A pair of Ohio lawmakers have launched a taskforce to investigate the Pension Benefit Guaranty Corporation’s (PBGC) decision to slash a non-union pension fund as part of the auto bailout.
Reps. Tim Ryan (D.) and Michael Turner (R.) hope to use the Auto Industry Pension Task Force to investigate whether officials from the White House or Treasury Department interfered in the PBGC’s handling of bankrupt auto parts manufacturer Delphi’s pension system.
The PBGC is an independent backstop for retirement funds. It cut pensions for more than 20,000 non-union employees in 2009 to pull Delphi out of bankruptcy, while preserving union retirement plans with a $1 billion top-off from bailed-out General Motors.
Several congressional investigations have revealed emails between officials at the PBGC and the Treasury Department, which oversaw the auto bailout.
"We’re assembling members of Congress who understand this complete injustice … to make certain that we bring to light the information that went into this decision," Turner said. "We didn’t want to see this issue wane; this is the best way to continue our momentum and continue the investigation."
Turner and Ryan represent districts in southwest and northeast Ohio that were home to major Delphi operations. The pair had considered the taskforce approach for some time before creating the bipartisan panel last week.

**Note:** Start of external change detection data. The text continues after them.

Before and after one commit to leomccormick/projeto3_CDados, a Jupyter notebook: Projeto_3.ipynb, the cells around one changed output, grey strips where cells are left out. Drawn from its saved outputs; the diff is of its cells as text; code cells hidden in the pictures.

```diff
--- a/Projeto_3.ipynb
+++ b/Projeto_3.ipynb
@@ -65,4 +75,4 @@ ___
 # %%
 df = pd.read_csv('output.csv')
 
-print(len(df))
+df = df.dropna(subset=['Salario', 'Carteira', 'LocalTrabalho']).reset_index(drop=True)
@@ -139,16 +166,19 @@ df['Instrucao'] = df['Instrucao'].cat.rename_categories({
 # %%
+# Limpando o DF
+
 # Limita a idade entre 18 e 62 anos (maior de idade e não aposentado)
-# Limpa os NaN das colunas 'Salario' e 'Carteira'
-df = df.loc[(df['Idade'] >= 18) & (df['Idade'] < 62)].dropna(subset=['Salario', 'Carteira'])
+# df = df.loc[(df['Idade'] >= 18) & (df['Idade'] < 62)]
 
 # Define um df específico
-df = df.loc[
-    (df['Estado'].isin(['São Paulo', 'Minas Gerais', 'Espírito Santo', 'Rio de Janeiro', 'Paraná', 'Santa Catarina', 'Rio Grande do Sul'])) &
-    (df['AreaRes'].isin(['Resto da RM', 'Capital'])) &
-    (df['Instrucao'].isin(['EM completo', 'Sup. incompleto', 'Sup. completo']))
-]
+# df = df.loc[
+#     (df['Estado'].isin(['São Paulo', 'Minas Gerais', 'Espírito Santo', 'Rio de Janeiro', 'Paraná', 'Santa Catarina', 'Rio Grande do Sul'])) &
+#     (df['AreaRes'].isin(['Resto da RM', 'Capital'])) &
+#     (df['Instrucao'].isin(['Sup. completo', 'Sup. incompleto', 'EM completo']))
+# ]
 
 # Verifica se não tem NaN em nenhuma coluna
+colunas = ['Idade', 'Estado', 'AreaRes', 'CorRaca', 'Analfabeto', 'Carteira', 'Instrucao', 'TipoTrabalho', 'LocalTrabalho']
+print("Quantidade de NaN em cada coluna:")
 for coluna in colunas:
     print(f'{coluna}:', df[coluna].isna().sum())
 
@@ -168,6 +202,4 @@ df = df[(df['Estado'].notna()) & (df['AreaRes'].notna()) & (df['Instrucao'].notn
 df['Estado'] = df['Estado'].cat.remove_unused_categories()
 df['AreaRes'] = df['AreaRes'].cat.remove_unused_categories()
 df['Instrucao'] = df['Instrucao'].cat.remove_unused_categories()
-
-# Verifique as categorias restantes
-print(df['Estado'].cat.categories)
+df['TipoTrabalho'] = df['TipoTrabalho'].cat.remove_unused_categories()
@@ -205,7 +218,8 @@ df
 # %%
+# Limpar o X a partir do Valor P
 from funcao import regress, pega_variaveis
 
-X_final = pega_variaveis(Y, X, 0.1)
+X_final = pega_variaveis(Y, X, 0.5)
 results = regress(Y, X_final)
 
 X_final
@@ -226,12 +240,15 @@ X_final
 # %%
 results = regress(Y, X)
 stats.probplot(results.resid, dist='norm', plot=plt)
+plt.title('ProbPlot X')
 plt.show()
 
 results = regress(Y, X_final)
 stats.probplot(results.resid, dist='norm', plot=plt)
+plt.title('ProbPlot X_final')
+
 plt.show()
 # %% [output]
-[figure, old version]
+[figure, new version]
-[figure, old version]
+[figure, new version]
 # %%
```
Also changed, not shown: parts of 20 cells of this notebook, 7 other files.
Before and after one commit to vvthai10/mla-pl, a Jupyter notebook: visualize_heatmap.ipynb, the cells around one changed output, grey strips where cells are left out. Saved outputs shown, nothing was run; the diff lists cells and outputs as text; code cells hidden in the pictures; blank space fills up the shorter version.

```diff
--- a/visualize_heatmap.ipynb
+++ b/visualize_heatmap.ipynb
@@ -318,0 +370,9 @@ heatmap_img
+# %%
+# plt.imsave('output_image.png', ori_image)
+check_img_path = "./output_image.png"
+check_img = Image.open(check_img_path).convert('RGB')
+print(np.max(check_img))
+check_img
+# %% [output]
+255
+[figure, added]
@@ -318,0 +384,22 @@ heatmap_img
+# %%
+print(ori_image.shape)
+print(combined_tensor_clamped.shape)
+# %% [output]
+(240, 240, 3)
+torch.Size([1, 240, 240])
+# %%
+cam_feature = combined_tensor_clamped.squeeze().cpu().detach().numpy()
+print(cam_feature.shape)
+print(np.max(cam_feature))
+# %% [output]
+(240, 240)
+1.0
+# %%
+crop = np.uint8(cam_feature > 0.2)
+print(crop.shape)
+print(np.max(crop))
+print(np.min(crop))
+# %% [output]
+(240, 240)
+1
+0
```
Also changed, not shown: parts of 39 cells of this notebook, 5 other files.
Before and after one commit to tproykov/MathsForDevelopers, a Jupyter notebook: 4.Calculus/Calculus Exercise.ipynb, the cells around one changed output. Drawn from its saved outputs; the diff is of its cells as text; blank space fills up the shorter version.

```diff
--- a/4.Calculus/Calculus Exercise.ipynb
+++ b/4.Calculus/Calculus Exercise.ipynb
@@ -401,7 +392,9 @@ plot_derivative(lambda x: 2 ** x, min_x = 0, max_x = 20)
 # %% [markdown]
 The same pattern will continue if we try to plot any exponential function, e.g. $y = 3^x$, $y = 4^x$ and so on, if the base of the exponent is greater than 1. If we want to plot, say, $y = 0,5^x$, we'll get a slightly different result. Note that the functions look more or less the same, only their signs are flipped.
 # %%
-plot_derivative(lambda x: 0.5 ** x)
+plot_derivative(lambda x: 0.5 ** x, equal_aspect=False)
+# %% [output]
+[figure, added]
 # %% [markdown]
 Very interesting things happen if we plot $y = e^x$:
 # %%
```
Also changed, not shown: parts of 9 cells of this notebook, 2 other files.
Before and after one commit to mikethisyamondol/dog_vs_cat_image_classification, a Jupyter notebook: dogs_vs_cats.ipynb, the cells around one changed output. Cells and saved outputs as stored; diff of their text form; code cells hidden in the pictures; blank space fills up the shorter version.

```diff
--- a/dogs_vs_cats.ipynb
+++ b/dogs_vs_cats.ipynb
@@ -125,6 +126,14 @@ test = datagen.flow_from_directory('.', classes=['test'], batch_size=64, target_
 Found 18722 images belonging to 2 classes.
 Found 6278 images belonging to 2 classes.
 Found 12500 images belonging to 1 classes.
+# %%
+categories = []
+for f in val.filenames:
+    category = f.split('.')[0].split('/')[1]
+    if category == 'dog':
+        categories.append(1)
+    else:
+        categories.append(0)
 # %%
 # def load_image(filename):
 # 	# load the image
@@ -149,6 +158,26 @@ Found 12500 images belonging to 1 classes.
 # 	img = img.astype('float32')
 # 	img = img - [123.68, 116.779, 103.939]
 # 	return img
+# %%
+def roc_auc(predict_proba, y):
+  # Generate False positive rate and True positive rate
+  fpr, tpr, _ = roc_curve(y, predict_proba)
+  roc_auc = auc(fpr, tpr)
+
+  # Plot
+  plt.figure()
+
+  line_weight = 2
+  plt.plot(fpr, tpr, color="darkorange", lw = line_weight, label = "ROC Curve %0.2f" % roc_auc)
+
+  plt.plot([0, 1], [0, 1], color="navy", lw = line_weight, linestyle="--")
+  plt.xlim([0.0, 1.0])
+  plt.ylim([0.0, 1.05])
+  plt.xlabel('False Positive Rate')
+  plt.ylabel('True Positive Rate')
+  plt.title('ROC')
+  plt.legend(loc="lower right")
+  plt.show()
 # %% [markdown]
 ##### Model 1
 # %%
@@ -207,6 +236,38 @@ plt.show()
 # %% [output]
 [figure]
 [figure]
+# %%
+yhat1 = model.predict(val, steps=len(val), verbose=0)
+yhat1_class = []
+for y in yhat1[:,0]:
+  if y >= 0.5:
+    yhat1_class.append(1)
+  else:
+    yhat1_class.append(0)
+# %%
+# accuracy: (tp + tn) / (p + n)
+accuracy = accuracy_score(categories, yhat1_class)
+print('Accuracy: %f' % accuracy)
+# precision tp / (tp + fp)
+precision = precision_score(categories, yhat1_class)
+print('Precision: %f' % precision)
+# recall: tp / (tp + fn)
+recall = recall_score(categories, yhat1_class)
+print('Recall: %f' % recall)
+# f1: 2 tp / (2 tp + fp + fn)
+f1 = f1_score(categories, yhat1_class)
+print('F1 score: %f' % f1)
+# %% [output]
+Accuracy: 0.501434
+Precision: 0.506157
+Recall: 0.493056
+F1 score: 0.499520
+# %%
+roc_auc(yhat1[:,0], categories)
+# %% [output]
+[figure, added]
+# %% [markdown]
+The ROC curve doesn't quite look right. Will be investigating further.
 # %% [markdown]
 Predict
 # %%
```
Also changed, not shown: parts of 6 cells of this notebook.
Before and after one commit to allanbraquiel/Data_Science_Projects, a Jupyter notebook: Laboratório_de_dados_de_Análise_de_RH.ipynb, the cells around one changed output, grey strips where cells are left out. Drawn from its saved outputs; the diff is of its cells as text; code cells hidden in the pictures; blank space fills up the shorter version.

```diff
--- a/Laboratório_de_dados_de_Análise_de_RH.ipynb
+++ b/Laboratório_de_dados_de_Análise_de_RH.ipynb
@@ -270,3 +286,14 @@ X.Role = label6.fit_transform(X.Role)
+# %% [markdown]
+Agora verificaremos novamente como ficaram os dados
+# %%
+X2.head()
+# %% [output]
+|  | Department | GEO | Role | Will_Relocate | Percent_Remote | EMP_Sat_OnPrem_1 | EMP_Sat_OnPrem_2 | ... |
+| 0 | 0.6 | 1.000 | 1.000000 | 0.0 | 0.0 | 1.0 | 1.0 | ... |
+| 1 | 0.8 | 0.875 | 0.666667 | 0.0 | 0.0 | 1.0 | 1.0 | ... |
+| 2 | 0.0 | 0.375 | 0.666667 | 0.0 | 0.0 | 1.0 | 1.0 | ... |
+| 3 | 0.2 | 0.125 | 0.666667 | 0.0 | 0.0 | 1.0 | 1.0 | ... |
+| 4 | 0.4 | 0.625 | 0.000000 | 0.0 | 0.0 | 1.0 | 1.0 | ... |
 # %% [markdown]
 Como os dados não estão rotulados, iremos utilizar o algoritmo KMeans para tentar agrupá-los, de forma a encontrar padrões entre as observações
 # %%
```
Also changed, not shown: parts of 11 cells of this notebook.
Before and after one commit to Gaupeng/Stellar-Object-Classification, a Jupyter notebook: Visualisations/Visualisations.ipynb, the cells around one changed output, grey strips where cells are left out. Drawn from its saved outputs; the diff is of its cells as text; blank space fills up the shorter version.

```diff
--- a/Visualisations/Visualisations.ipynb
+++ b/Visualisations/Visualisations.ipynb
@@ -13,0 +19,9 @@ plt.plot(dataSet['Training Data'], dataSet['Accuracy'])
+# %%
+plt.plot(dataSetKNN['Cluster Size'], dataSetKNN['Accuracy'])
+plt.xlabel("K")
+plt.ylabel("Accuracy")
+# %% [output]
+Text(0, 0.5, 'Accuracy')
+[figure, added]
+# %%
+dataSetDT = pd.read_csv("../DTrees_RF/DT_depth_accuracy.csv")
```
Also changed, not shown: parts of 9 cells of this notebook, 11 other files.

Four committees—Oversight, Education and Workforce, Financial Services, and Ways and Means—have launched investigations into the handling of the Delphi pensions. Turner said the taskforce will serve as a "clearinghouse" to keep each committee up-to-date on the case’s development.
"We are singly organized around one purpose whereas a committee has many different focuses," Turner said. "The taskforce enhances all of the [committee’s] efforts; we’re going to be coordinated and have consistency of focus that will right this obvious wrong."
Rep. Brian Higgins (D., N.Y.) was the first member to join the task force since House leadership approved it last week. Higgins did not return a request for comment by press time.
Other lawmakers familiar with the Delphi scandal have high hopes for the task force.
"Congress has a responsibility to help these workers get the answers they deserve," said Rep. Phil Roe (R., Tenn.), who has investigated the issue with the Education and Workforce Committee. "We're dealing with an administration that has no problem trying to bypass the authority of Congress, and I am pleased to see other members working to help resolve this issue."
Roe has yet to join the taskforce but is considering his options.
Former Delphi employees welcomed the formation of the taskforce as a step in the right direction. Den Black, who spent more than 30 years working at GM and Delphi and saw his pension slashed by the PBGC, said he hopes the taskforce can cut through the red tape that has stymied the committee investigations.
"It’s like pushing a 1,000-ton granite rock with this administration," Black said. "In our four-year ordeal, this is the first time that we’ve had people from both sides of the aisle team up like this. … I hope they can pull [administration officials] back under oath so we can get this fixed."